Schlingensief’s 2nd feature film is made in 1985 and much of the dialogue consists of the exclamation, “Mama!”. A young boy is lying in bed screaming for his mother. But mama is away performing military exercises in a meadow with a sect like group. People yell, fleeing through dark basements to the thunder of bomber planes and an insistently peppy, upbeat jazz score. Voices echo, tinny and distorted, as in early talkies; there are chases and orgies. It is a nightmare of grainy black and white, reminiscent of silent movies. A similar mood prevails in 100 Jahre Adolf Hitler – Die letzte Stunde im Führerbunker (100 Years of Adolf Hitler. The Last Hours in the Fuhrers Bunker), shot in 1989: Hitler, Eva Braun, Goring, Goebbeis, and others are playing “Death in the Fuhrer’s Bunker” and celebrating Christmas. Sex and violence mingle with petty bickering and silly games.

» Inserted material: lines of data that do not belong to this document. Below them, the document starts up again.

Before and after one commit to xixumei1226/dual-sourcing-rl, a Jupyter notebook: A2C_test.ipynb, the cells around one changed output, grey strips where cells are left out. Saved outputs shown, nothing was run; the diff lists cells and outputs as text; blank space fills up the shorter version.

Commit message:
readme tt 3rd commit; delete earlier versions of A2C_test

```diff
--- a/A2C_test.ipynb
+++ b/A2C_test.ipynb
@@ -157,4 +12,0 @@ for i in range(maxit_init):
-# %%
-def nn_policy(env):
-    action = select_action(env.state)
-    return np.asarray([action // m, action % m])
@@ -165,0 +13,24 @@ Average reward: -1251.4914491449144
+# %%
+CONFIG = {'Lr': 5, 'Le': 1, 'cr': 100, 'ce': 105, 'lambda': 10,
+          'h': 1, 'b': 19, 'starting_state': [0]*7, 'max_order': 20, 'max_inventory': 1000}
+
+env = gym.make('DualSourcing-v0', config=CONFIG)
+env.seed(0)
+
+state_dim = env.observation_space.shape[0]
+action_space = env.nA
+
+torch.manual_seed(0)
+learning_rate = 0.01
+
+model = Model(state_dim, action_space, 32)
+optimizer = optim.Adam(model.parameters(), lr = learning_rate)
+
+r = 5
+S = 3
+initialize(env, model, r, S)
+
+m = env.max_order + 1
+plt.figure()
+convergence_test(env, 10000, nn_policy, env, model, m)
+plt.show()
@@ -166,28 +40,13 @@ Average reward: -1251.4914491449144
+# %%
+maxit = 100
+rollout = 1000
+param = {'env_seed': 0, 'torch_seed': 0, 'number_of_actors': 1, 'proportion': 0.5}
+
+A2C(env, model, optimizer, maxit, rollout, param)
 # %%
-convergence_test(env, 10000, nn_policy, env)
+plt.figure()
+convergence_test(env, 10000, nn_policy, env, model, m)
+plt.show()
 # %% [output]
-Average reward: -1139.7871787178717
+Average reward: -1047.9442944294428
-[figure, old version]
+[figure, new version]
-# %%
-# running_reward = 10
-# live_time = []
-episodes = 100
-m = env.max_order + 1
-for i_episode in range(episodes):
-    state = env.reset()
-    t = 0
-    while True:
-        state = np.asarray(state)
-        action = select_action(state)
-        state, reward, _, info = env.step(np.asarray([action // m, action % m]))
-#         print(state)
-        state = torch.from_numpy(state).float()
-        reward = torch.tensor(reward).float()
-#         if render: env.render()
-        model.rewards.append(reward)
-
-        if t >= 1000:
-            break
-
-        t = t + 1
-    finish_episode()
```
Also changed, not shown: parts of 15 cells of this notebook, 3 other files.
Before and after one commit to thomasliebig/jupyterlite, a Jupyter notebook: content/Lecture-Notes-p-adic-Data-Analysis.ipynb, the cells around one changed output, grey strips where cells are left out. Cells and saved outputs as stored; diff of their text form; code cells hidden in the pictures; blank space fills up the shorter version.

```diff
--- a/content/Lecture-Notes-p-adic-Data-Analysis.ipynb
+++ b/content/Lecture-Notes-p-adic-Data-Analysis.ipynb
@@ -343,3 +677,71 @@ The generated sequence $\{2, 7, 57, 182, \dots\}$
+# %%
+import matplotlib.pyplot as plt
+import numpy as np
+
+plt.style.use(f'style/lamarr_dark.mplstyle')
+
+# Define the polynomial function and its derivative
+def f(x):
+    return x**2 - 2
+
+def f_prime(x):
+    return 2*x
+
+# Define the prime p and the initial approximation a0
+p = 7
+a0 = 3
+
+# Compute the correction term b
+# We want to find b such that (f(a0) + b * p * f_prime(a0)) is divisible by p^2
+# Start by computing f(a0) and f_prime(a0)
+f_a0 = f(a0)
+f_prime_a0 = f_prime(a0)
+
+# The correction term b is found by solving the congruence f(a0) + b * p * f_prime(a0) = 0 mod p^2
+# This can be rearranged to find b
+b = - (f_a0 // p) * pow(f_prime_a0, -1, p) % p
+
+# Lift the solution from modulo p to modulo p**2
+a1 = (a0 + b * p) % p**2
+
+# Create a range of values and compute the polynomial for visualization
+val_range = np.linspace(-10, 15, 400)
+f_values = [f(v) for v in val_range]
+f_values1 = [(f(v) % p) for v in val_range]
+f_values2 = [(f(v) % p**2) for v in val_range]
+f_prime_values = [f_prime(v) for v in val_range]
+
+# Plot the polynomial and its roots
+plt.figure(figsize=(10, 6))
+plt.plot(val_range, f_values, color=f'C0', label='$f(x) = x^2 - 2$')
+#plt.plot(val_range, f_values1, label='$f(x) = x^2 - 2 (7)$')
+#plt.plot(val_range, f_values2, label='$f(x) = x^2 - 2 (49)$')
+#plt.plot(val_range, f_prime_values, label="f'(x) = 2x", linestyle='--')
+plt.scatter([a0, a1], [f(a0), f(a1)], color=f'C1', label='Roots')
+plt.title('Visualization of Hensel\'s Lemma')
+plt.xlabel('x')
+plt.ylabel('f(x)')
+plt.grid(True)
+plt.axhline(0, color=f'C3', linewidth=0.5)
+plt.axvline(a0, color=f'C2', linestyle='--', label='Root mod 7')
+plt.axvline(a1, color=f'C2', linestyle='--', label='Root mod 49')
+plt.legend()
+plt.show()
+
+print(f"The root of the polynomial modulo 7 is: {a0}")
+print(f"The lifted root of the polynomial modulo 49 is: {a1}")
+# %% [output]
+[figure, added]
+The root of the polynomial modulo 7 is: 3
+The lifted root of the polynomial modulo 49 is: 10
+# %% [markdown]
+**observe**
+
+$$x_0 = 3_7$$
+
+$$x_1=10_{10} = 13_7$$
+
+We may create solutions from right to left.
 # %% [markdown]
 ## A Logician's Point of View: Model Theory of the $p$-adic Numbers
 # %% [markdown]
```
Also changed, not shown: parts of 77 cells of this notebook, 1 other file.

It is pure insanity, performed by the actors in a straightforward manner, as if their behavior was perfectly normal. This early movie already shows an interior, a hermetic logic that is relentlessly followed through. The director is well aware of the inherent contradiction. He finds Menu Total funny. But during the premiere, fights broke out in the audience, and Schlingensief’s father was so horrified he cried.
Christoph Maria Schlingensief (born October 24, 1960 in Oberhausen) is a German film and theatre director, actor and author. Because of his often controversial work he has often been called a “scandal-maker”.
As a young man he organized art “events” in the cellar of his parents house and artists such as Helge Schneider or Theo Jörgensmann performed in his early films.
Schlingensief considers himself a “provocatively thoughtful” artist. He has created numerous controversial and provocative theatre pieces as well as films, his former mentor being filmmaker and media artist Werner Nekes. One of his main works, the so-called Germany-Trilogy, which deals with three turning points in 20th century German history: the first movie Hundert Jahre Adolf Hitler (Adolf Hitler – A Hundred Years) covers the last hours of Adolf Hitler, the second Das deutsche Kettensägenmassaker (The German Chainsaw-Massacre), depicts the German reunification of 1989… read more
Strange second feature by Schlingensief that really doesn't even try to make any narrative sense. Mixture of time periods doesn't help in tale of a strange extended family, weird Nazi doctors and bearded ladies that plays like some drug addled nightmare. Has its interesting moments but not enough of them to advise sitting through 86 minutes.